Work instructions: Exact repetition, pictures omitted: give every record below again.

Provided data:
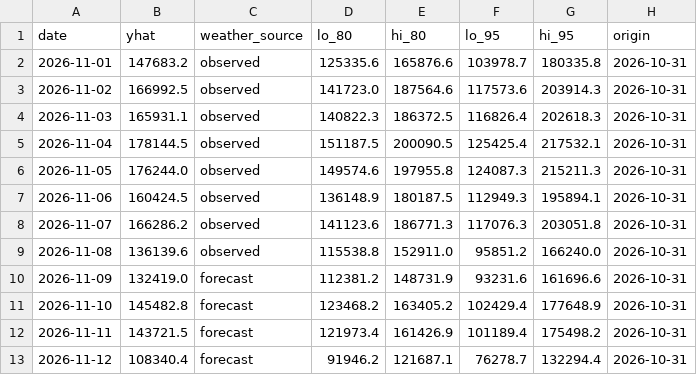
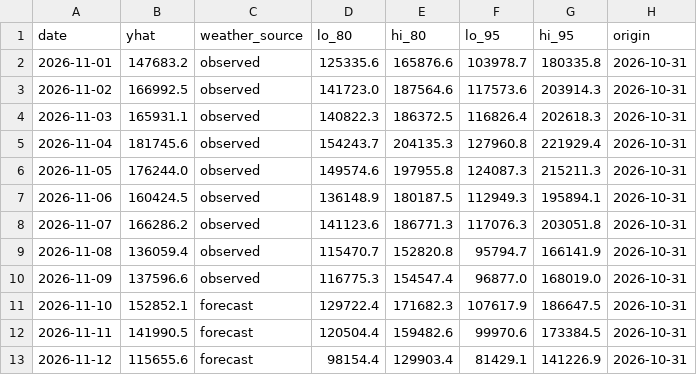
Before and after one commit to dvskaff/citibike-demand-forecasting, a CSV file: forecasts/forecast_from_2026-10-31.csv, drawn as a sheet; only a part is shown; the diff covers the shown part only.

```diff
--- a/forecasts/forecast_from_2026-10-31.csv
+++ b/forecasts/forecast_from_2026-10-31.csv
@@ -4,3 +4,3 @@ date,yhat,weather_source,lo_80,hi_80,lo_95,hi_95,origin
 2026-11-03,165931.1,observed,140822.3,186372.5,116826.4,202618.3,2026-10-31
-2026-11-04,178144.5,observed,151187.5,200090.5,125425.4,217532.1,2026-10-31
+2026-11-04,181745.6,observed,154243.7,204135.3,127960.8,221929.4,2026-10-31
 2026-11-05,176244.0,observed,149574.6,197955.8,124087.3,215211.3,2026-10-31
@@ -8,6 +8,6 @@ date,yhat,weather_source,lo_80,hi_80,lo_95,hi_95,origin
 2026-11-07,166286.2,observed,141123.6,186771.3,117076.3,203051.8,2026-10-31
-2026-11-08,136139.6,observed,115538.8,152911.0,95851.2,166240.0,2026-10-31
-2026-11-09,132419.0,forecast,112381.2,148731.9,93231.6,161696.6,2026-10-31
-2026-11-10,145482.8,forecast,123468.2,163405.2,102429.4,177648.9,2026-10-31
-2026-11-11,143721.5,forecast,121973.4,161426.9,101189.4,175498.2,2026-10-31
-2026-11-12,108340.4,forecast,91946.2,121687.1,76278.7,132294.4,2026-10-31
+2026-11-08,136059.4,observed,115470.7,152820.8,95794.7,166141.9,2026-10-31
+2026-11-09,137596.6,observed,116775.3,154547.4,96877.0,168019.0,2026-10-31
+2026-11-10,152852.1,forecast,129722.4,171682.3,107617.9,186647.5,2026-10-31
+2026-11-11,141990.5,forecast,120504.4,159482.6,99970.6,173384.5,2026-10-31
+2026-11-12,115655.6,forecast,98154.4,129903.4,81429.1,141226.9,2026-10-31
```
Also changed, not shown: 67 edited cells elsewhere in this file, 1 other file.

Completed task:
Before and after one commit to dvskaff/citibike-demand-forecasting, a CSV file: forecasts/forecast_from_2026-10-31.csv, drawn as a sheet; only a part is shown; the diff covers the shown part only.

```diff
--- a/forecasts/forecast_from_2026-10-31.csv
+++ b/forecasts/forecast_from_2026-10-31.csv
@@ -4,3 +4,3 @@ date,yhat,weather_source,lo_80,hi_80,lo_95,hi_95,origin
 2026-11-03,165931.1,observed,140822.3,186372.5,116826.4,202618.3,2026-10-31
-2026-11-04,178144.5,observed,151187.5,200090.5,125425.4,217532.1,2026-10-31
+2026-11-04,181745.6,observed,154243.7,204135.3,127960.8,221929.4,2026-10-31
 2026-11-05,176244.0,observed,149574.6,197955.8,124087.3,215211.3,2026-10-31
@@ -8,6 +8,6 @@ date,yhat,weather_source,lo_80,hi_80,lo_95,hi_95,origin
 2026-11-07,166286.2,observed,141123.6,186771.3,117076.3,203051.8,2026-10-31
-2026-11-08,136139.6,observed,115538.8,152911.0,95851.2,166240.0,2026-10-31
-2026-11-09,132419.0,forecast,112381.2,148731.9,93231.6,161696.6,2026-10-31
-2026-11-10,145482.8,forecast,123468.2,163405.2,102429.4,177648.9,2026-10-31
-2026-11-11,143721.5,forecast,121973.4,161426.9,101189.4,175498.2,2026-10-31
-2026-11-12,108340.4,forecast,91946.2,121687.1,76278.7,132294.4,2026-10-31
+2026-11-08,136059.4,observed,115470.7,152820.8,95794.7,166141.9,2026-10-31
+2026-11-09,137596.6,observed,116775.3,154547.4,96877.0,168019.0,2026-10-31
+2026-11-10,152852.1,forecast,129722.4,171682.3,107617.9,186647.5,2026-10-31
+2026-11-11,141990.5,forecast,120504.4,159482.6,99970.6,173384.5,2026-10-31
+2026-11-12,115655.6,forecast,98154.4,129903.4,81429.1,141226.9,2026-10-31
```
Also changed, not shown: 67 edited cells elsewhere in this file, 1 other file.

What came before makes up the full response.